Tactile illusions

This short video at iFixit provides a decent and accessible explanation of the Force Touch trackpad that’s now in the 13″ MacBook Pro and will be on the just-announced 12″ MacBook. It’s sort of a followup to Steps 11–15 of iFixit’s recent teardown of the MBP.

The trackpad uses four force gauges, one at each corner, to measure the force you exert when pressing down on it. It’s remarkably similar to the way my bathroom scale works. The force gauges are themselves very simple: short cantilever beams with strain gauges on one side. The strain gauges change resistance according to the curvature of the beams, the curvature of the beams changes according to the forces acting on them, and the four forces on the beams add up to the total force of your touch. By putting a gauge at each corner, the force is measured accurately regardless of where you touch.

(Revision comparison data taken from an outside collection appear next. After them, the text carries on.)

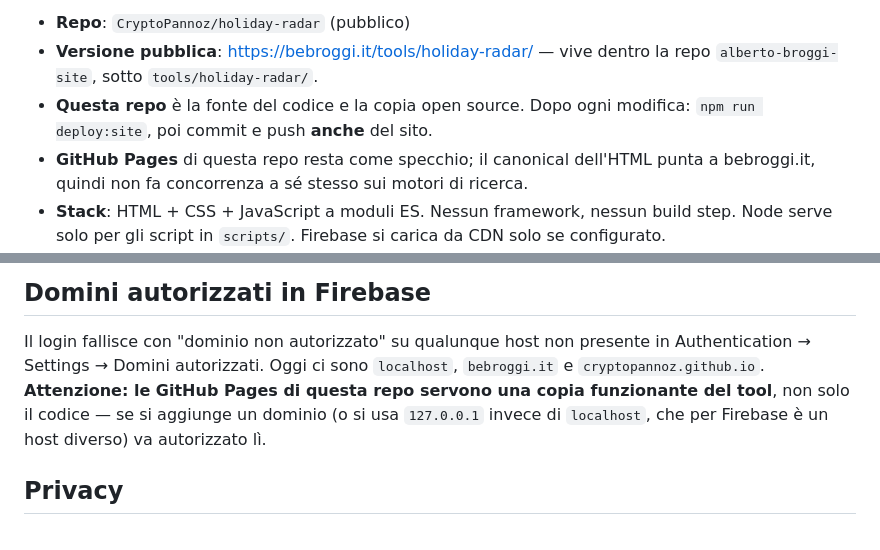
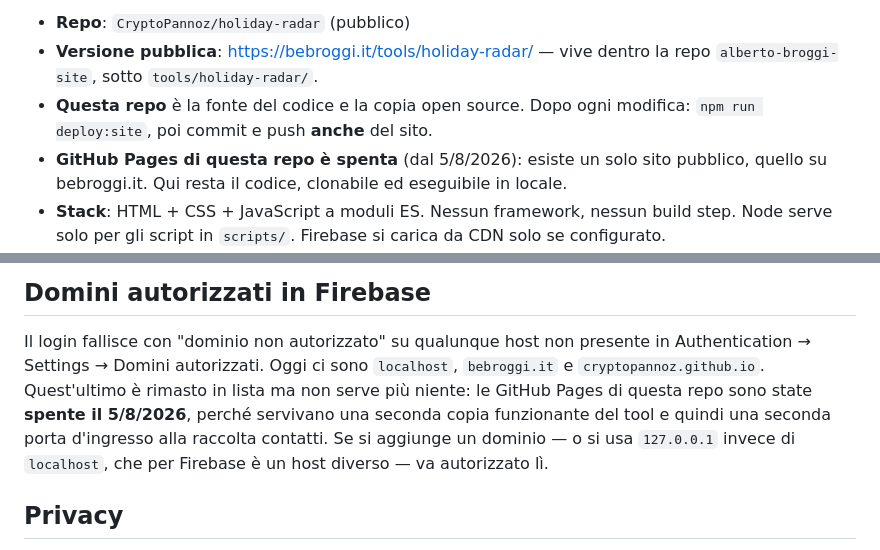
Before and after one commit to CryptoPannoz/holiday-radar, a Markdown page: CLAUDE.md, 2 parts joined by grey strips. Drawn GitHub-style.

Commit message:
chore: spegne GitHub Pages su questa repo
Serviva una seconda copia funzionante del tool, quindi una seconda porta
d'ingresso alla raccolta contatti e ogni configurazione da fare due volte —
come si è visto con il dominio non autorizzato in Firebase. Ora il sito
pubblico è uno solo, su bebroggi.it; qui resta il codice.

Co-Authored-By: Claude Fable 5 <noreply@anthropic.com>

```diff
--- a/CLAUDE.md
+++ b/CLAUDE.md
@@ -8,8 +8,8 @@ dice quando sono in vacanza i mercati che possono davvero raggiungerla.
   `alberto-broggi-site`, sotto `tools/holiday-radar/`.
 - **Questa repo** è la fonte del codice e la copia open source. Dopo ogni modifica:
   `npm run deploy:site`, poi commit e push **anche** del sito.
-- **GitHub Pages** di questa repo resta come specchio; il canonical dell'HTML punta
-  a bebroggi.it, quindi non fa concorrenza a sé stesso sui motori di ricerca.
+- **GitHub Pages di questa repo è spenta** (dal 5/8/2026): esiste un solo sito pubblico,
+  quello su bebroggi.it. Qui resta il codice, clonabile ed eseguibile in locale.
 - **Stack**: HTML + CSS + JavaScript a moduli ES. Nessun framework, nessun build step.
   Node serve solo per gli script in `scripts/`. Firebase si carica da CDN solo se
   configurato.
@@ -58,9 +58,11 @@ non si fa login.
 
 Il login fallisce con "dominio non autorizzato" su qualunque host non presente in
 Authentication → Settings → Domini autorizzati. Oggi ci sono `localhost`, `bebroggi.it`
-e `cryptopannoz.github.io`. **Attenzione: le GitHub Pages di questa repo servono una copia
-funzionante del tool**, non solo il codice — se si aggiunge un dominio (o si usa
-`127.0.0.1` invece di `localhost`, che per Firebase è un host diverso) va autorizzato lì.
+e `cryptopannoz.github.io`. Quest'ultimo è rimasto in lista ma non serve più niente: le
+GitHub Pages di questa repo sono state **spente il 5/8/2026**, perché servivano una
+seconda copia funzionante del tool e quindi una seconda porta d'ingresso alla raccolta
+contatti. Se si aggiunge un dominio — o si usa `127.0.0.1` invece di `localhost`, che per
+Firebase è un host diverso — va autorizzato lì.
 
 ## Privacy
 
```
Also changed, not shown: README.md (+3 -2 lines).
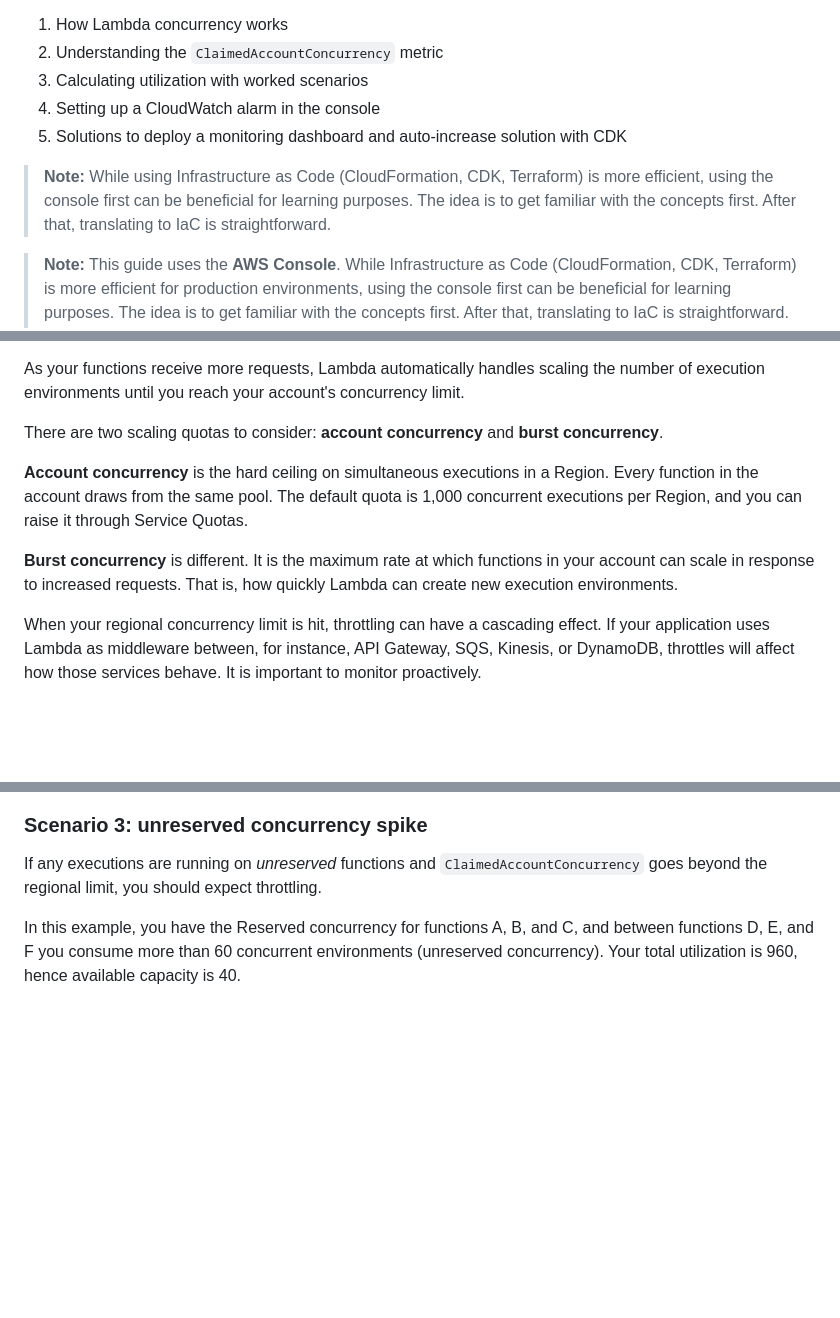
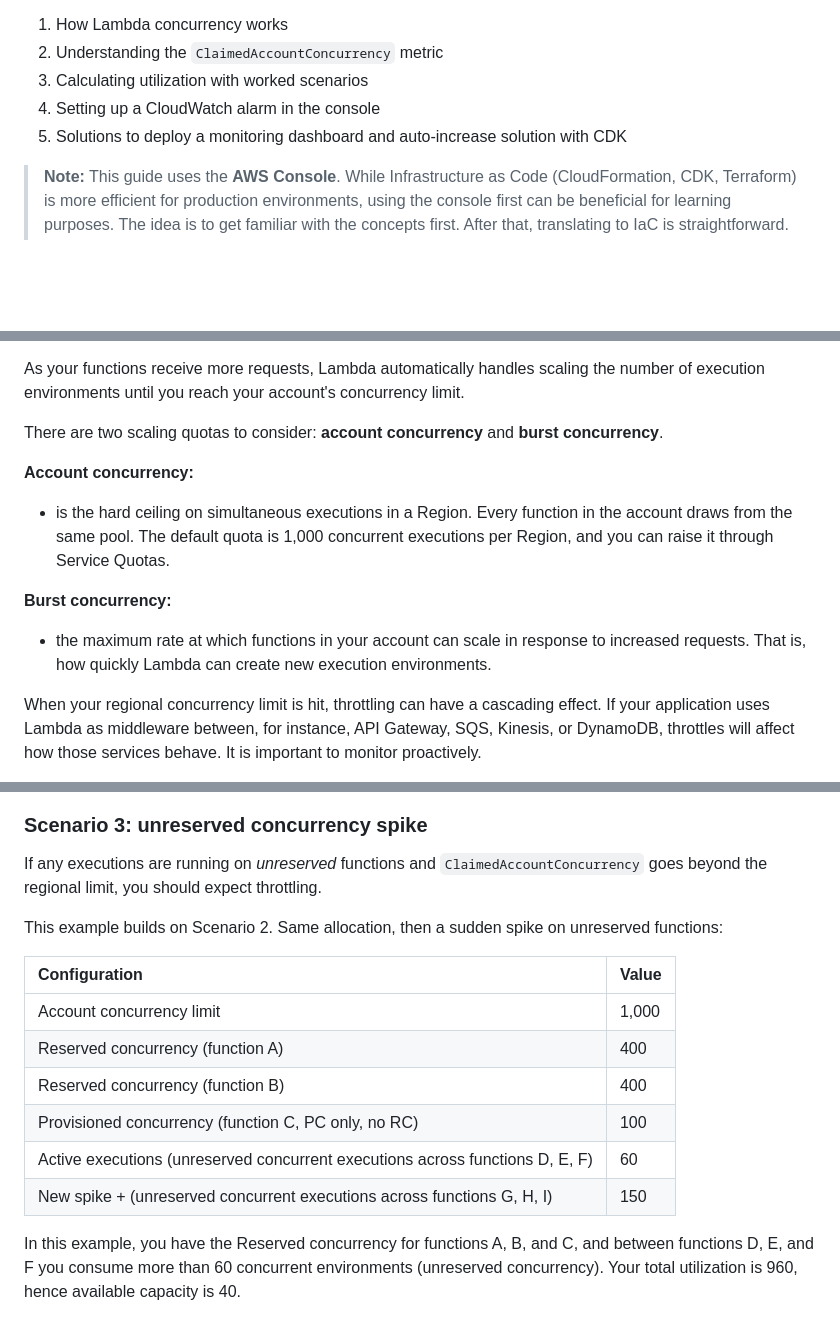
Before and after one commit to jonathanbcsouza/my_articles, a Markdown page: README.md, 3 parts joined by grey strips. Rendered like a GitHub page; blank space fills up the shorter version.

Commit message:
fix: add mising table for scenario 3

```diff
--- a/README.md
+++ b/README.md
@@ -28,9 +28,6 @@ For now, let's explore the concepts behind the regional concurrency limit.
 4. Setting up a CloudWatch alarm in the console
 5. Solutions to deploy a monitoring dashboard and auto-increase solution with CDK
 
-> **Note:** While using Infrastructure as Code (CloudFormation, CDK, Terraform) is more efficient, using the console first can be beneficial for learning purposes. The idea is to get familiar with the concepts first. After that, translating to IaC is straightforward.
-
-
 > **Note:** This guide uses the **AWS Console**. While Infrastructure as Code (CloudFormation, CDK, Terraform) is more efficient for production environments, using the console first can be beneficial for learning purposes. The idea is to get familiar with the concepts first. After that, translating to IaC is straightforward. If you have familiar with these concepts, ready-to-deploy CDK examples are available at the end of this article.
 
 ---
@@ -43,9 +40,11 @@ As your functions receive more requests, Lambda automatically handles scaling th
 
 There are two scaling quotas to consider: **account concurrency** and **burst concurrency**.
 
-**Account concurrency** is the hard ceiling on simultaneous executions in a Region. Every function in the account draws from the same pool. The default quota is 1,000 concurrent executions per Region, and you can raise it through Service Quotas.
+**Account concurrency:**
+- is the hard ceiling on simultaneous executions in a Region. Every function in the account draws from the same pool. The default quota is 1,000 concurrent executions per Region, and you can raise it through Service Quotas.
 
-**Burst concurrency** is different. It is the maximum rate at which functions in your account can scale in response to increased requests. That is, how quickly Lambda can create new execution environments.
+**Burst concurrency:**
+- the maximum rate at which functions in your account can scale in response to increased requests. That is, how quickly Lambda can create new execution environments.
 
 When your regional concurrency limit is hit, throttling can have a cascading effect. If your application uses Lambda as middleware between, for instance, API Gateway, SQS, Kinesis, or DynamoDB, throttles will affect how those services behave. It is important to monitor proactively.
 
@@ -187,6 +186,17 @@ As per the above, only 60 on-demand invocations are running, but 900 additional
 ### Scenario 3: unreserved concurrency spike
 
 If any executions are running on _unreserved_ functions and `ClaimedAccountConcurrency` goes beyond the regional limit, you should expect throttling.
+
+This example builds on Scenario 2. Same allocation, then a sudden spike on unreserved functions:
+
+| Configuration | Value |
+| :------------------------------------------------ | :----- |
+| Account concurrency limit | 1,000 |
+| Reserved concurrency (function A) | 400 |
+| Reserved concurrency (function B) | 400 |
+| Provisioned concurrency (function C, PC only, no RC) | 100 |
+| Active executions (unreserved concurrent executions across functions D, E, F) | 60 |
+| New spike + (unreserved concurrent executions across functions G, H, I) | 150 |
 
 In this example, you have the Reserved concurrency for functions A, B, and C, and between functions D, E, and F you consume more than 60 concurrent environments (unreserved concurrency). Your total utilization is 960, hence available capacity is 40.
 
```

I’m going to pick a nit with iFixit’s description of how strain gauges work. The video says

A strain gauge works off of a principle called Poisson’s Ratio, which says that as you stretch a wire, the diameter will decrease and the length will increase and that’ll increase the electrical resistance of that wire.

Every individual fact in that statement is true, and yet I cannot agree that Poisson’s ratio is why a strain gauge works. The electrical resistance of a wire does increase with length and does decrease with diameter, but these two effects are independent. And Poisson’s ratio (which is a number, not a principle) has nothing to do with electrical resistance; it is purely a measure of the relationship between the longitudinal strain in the direction of the applied force and the lateral strain at right angles to the applied force. Poisson’s ratio does play a role in the value of a strain gauge’s gauge factor, but even if a wire had a Poisson’s ratio of zero, you could still make a strain gauge out of it.

More interesting to me is the feedback the trackpad gives you. A set of electromagnets along one edge of the pad shake it laterally according to criteria that are a complete mystery to me. Somehow, though, buzzing the pad laterally gives the user the impression of downward motion. Everyone who’s tried it out says the feeling is uncannily like pushing down on a regular trackpad.

I assume there’s a scientific name for this trick, but so far none of the millions of tech pundits who’ve written about the Force Touch trackpad have dug in and found out what it is. Until I hear otherwise, I’m going to call it a tactile illusion, the obvious analog to an optical illusion. If I had had a real education and knew French, I’d come up with an analog for trompe l’œil. Does trompe l’doigt work?

Update 3/15/15 9:33 PM
Readers come through.

First, I don’t think the common term haptic feedback is specific enough for the Force Touch effect. It’s used to cover all generated responses accessed through touch, and I’m looking for a phrase that applies just to those responses that fool your sense of touch.

Thanks to Yanik Magnan on Twitter and François Joseph de Kermadec via email for a correction to my cod-French. In real French, it would be trompe le doigt. Yanik says l’ is used as the article only if the following word starts with a vowel.

Rahul Bhagat pointed me to this paper by Margaret Minsky, which may be the starting point for the Force Touch system.

Finally Rob Trew, in his maddening way, sent me a link to a French page on “L’illusion tactile,” knowing full well I can’t read it.

Update 3/16/15 12:49 AM
New Scientist used the phrase tactile illusions several years ago, in an article about tricks that fool your sense of touch.